Angela is a freelance illustrator currently living and working in New York. She graduated from the Fashion Institute of Technology in 2011 with a BFA in Illustration. Since then she has been featured in a number of magazines and shows. Her work is a combination of traditional and digital media which is reminiscent of a classical storybook illustration. Besides artwork, Angela enjoys traveling, birding and photography. She is open to comments, commissions, or questions and is currently available for illustration jobs of any kinds and is looking for an art rep. Thanks sosuperawesome for this Curator’s Monday sharing.
Fistful of Dollars (1964) and Yojimbo (1961)
when ur friends are all online
Traces of coca and nicotine found in Egyptian mummies - WTF fun facts
well DUH. a lot of historians are still trying to process the fact that ancient egyptians knew how to build boats, which is ridiculous. why would they not be seafarers and explorers?
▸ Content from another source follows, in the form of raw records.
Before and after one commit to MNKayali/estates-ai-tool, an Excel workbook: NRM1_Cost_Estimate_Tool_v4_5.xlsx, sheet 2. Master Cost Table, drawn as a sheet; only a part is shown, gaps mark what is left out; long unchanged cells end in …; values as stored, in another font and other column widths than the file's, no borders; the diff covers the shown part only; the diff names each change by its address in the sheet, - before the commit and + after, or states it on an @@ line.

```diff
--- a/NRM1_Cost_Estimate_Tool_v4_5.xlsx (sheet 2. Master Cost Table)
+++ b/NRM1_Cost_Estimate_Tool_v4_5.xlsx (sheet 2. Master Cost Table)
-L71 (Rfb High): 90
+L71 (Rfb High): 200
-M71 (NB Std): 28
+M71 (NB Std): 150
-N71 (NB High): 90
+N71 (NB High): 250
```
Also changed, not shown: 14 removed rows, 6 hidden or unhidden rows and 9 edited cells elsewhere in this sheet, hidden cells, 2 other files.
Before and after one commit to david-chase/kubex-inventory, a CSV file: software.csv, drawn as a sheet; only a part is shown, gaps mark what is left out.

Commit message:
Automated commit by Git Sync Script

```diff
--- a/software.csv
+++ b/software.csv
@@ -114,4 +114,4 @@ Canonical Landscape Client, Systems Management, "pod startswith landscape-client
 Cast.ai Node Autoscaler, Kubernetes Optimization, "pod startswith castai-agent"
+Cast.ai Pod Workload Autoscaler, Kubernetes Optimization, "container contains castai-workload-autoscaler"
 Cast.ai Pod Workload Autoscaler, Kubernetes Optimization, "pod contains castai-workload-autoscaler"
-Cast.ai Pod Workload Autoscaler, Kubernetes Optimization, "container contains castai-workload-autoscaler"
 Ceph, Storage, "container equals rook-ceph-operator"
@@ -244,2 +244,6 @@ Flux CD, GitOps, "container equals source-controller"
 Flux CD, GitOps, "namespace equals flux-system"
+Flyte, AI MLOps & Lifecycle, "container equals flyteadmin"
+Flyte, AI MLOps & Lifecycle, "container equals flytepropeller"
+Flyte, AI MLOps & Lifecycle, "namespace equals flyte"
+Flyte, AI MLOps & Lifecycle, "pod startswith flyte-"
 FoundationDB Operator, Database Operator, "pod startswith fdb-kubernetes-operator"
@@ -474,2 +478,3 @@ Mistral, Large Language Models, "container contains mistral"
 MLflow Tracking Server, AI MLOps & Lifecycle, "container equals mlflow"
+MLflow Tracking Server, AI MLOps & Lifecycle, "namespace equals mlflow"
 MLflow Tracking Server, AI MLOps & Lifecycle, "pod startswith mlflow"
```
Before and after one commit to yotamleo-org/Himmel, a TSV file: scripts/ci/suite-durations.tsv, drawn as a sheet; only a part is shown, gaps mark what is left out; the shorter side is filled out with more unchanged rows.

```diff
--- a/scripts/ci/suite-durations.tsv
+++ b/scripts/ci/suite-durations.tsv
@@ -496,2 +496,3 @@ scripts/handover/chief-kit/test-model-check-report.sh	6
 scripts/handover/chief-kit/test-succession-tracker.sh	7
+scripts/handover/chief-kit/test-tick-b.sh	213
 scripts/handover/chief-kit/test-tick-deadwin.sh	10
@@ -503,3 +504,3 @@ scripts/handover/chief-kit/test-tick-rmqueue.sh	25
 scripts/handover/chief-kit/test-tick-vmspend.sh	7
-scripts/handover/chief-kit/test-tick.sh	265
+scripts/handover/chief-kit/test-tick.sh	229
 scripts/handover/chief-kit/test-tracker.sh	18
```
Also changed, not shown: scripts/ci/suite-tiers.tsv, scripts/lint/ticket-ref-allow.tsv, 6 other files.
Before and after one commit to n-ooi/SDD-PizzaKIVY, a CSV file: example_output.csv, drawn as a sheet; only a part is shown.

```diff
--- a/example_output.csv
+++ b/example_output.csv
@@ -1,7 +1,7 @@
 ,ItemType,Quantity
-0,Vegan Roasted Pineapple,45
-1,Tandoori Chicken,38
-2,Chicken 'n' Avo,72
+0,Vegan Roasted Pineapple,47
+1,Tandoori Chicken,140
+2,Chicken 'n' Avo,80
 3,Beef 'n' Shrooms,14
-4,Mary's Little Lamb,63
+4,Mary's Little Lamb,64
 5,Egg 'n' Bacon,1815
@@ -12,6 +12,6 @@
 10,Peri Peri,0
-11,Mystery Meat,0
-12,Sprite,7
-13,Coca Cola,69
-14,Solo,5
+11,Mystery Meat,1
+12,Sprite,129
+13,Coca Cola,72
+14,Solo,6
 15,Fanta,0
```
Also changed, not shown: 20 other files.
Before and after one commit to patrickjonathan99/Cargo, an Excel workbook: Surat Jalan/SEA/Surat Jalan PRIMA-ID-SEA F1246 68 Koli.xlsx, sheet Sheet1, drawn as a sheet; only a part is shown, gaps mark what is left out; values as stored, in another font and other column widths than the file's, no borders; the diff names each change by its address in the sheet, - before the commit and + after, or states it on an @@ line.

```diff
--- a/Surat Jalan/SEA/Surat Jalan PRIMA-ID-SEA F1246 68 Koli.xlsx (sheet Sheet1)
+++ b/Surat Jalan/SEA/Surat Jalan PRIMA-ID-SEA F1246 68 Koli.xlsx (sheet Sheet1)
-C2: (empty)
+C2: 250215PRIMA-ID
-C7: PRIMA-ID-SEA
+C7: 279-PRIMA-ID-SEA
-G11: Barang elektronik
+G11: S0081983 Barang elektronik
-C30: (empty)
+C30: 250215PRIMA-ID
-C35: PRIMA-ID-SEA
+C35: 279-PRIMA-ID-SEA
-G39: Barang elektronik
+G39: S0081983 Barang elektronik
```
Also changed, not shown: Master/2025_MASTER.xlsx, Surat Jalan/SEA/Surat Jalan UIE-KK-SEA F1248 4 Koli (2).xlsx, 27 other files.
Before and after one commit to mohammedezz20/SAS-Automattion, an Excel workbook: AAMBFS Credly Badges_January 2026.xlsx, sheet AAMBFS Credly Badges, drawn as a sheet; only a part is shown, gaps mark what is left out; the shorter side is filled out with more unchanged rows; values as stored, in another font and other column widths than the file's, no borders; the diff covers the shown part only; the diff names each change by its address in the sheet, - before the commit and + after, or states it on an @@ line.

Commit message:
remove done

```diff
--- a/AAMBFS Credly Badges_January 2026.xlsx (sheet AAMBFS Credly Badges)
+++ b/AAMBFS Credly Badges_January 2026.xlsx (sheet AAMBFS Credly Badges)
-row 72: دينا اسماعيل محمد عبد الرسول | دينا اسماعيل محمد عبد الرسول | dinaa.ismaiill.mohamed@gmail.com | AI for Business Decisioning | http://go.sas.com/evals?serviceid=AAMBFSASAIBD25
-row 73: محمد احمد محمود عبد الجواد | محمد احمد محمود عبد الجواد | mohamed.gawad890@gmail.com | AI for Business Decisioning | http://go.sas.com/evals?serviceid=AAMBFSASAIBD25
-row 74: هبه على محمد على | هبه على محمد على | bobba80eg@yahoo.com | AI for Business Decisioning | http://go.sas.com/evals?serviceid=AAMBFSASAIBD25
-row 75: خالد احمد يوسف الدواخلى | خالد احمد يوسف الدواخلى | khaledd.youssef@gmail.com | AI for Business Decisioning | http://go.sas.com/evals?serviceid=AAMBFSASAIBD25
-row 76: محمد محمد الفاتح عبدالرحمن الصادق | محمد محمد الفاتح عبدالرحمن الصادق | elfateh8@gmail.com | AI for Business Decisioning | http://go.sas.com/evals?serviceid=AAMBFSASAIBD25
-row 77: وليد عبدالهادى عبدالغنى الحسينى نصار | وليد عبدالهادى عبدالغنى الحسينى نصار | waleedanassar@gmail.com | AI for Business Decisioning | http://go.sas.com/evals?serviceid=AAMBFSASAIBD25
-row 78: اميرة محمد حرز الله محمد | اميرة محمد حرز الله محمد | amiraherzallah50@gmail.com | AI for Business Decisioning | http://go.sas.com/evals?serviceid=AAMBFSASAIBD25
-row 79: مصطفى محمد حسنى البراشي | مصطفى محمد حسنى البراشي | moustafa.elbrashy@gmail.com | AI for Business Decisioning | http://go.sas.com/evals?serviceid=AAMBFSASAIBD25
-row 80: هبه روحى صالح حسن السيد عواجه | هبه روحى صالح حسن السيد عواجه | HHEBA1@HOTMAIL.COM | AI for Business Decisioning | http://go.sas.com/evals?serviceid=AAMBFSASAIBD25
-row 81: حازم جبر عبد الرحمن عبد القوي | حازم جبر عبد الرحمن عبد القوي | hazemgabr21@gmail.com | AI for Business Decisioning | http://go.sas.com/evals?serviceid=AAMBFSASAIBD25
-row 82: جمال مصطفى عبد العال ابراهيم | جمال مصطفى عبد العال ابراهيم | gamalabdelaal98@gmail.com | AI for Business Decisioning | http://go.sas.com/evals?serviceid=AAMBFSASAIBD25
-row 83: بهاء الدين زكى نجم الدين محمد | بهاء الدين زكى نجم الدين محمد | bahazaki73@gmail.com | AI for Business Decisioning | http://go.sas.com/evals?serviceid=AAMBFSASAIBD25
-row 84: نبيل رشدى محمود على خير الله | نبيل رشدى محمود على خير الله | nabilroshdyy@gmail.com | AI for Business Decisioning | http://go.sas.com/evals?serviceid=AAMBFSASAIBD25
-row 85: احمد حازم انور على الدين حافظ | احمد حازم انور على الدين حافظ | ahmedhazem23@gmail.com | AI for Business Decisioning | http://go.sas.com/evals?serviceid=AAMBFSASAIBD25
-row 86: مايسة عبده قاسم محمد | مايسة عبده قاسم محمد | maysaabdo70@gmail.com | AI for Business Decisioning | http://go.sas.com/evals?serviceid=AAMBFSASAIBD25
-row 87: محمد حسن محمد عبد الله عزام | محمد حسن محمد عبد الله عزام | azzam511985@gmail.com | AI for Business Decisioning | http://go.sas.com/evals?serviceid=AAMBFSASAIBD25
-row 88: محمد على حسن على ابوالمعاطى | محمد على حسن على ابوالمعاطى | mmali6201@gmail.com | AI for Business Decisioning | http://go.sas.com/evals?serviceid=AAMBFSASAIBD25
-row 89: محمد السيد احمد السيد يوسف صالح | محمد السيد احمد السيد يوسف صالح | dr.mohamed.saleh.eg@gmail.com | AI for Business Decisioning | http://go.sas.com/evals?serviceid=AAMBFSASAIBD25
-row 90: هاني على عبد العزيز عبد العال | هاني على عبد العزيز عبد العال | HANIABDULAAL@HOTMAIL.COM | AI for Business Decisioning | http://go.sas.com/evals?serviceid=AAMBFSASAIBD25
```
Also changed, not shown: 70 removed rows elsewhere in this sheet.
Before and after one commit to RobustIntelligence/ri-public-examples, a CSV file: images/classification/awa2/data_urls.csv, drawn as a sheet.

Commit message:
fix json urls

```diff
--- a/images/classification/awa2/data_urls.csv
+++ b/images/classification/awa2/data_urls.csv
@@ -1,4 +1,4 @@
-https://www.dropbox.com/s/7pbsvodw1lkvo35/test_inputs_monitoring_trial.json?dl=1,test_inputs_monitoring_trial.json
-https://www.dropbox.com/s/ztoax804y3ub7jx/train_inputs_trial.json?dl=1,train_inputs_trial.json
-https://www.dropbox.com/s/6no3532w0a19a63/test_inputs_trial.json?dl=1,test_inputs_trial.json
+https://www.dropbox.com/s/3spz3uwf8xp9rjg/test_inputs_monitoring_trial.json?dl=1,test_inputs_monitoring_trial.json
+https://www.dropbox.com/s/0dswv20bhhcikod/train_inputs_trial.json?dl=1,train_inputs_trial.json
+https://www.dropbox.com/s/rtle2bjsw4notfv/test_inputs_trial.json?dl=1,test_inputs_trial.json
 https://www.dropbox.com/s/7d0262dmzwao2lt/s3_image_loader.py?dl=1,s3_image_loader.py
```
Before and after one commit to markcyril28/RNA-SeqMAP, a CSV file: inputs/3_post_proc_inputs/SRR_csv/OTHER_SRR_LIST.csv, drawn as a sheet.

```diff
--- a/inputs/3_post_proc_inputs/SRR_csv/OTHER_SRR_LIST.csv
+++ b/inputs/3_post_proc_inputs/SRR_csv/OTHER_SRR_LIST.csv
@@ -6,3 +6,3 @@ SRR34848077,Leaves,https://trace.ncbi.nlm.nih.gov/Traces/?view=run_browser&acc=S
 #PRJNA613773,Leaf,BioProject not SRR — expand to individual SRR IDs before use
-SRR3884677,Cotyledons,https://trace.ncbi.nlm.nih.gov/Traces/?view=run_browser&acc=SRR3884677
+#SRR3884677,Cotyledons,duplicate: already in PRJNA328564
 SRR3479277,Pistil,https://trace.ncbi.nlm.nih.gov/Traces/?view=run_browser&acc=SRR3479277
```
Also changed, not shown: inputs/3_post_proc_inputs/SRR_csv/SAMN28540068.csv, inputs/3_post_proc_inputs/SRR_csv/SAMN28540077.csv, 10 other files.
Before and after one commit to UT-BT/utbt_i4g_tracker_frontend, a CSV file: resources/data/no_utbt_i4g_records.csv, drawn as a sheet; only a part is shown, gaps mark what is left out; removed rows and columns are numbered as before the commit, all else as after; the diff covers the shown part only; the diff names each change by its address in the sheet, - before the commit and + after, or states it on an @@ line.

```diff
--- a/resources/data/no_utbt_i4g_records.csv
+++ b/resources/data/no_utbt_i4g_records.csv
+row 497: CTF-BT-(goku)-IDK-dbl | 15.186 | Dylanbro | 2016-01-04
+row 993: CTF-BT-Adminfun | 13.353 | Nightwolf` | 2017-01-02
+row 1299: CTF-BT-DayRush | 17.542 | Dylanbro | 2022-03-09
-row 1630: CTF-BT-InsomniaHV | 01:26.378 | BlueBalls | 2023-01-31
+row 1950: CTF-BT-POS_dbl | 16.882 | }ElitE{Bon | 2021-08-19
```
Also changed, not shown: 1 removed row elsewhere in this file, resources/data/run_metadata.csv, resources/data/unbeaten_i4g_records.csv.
this is not new or surprising information at all. it pretty much day one of any african-american studies course.
the egyptians knew that if they put their boats in front of the summer storm winds it’d blow them right across the sea to the Americas and they shared that with the greeks.
It’s really hard for people to understand that everyone had boats, exploration, and trade interactions without the same level of murder, colonization, and violence that the Europeans did. It’s really hard for people to get that.
The Sea-Craft of Prehistory (book; Eurocentric as heck)
Scientific Evidence for Pre-Columbian Transoceanic Voyages (273 pages-for the hardcore only!):The only plausible explanation for these findings is that a considerable number of transoceanic voyages in both directions across both major oceans were completed between the 7th millennium BC and the European age of discovery. Our growing knowledge of early maritime technology and its accomplishments gives us confidence that vessels and nautical skills capable of these long-distance travels were developed by the times indicated. These voyages put a new complexion on the extensive Old World/New World cultural parallels that have long been controversial.
This is important for the knowledge/history aspect, but also because of what was said above, that exploration/seafaring/technological advancement does not automatically mean conquest, colonization, and genocide. It’s one of those myths that an annoyingly large amount of people pass around to justify white supremacy: that everybody wants to conquer and wipe out everybody else, and that white people just got the technology and exploration level up first to do it. They like this myth for several reasons: 1) it frames genocide, slavery, conquest, etc, as natural results of human development, SOMEBODY would have eventually done it regardless 2) it frames evil acts as “human nature”, it implies that the victims of those acts would have done them if they could, and that the people doing it were only acting on “nature” 3) it implies that because white people did these things therefore white people must have had the highest technological level and 4) because white people had the highest technological level therefore white people deserved their place in the world as conquerers and colonizers and enslavers.
Of course none of this is true, but it’s something our society likes to believe and the narrative is distributed through “common knowledge” and through our media, where non-white cultures in “historical” dramas are framed as “primitive” or warlike or both, and all the various dystopia fiction where “the oppressed become the oppressors” and what not (i.e. everybody wants to conquer everybody else, so SOMEBODY has to be on top).
The egyptians had slaves so idk what you’re really getting at with this rant.
Requested by thecrossingmoose